--- Extracted material Enclosed Below ---

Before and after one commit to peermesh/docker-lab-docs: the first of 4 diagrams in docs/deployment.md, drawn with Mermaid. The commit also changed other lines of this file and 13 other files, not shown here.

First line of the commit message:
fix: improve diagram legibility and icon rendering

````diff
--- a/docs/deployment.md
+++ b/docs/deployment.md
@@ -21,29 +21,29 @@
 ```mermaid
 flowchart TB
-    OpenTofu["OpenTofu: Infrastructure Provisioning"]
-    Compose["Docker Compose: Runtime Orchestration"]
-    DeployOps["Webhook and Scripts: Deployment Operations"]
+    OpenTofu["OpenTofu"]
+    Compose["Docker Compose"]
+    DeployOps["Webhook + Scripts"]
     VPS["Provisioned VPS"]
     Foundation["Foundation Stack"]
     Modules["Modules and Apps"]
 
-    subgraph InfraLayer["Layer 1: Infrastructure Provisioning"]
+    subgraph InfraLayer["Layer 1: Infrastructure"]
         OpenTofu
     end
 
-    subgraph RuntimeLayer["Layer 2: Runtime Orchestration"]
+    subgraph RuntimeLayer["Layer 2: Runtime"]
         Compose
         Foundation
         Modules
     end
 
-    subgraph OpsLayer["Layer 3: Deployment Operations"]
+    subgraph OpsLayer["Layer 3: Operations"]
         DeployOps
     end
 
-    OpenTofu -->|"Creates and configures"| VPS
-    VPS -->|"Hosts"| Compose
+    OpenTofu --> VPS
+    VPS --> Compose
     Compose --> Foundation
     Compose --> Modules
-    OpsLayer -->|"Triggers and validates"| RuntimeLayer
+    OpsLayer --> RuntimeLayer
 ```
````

--- End of Enclosed Extracted material ---

Work item: Using the listing, copy every line where the word "Operations" shows up.

Task answer:
-    DeployOps["Webhook and Scripts: Deployment Operations"]
-    subgraph OpsLayer["Layer 3: Deployment Operations"]
+    subgraph OpsLayer["Layer 3: Operations"]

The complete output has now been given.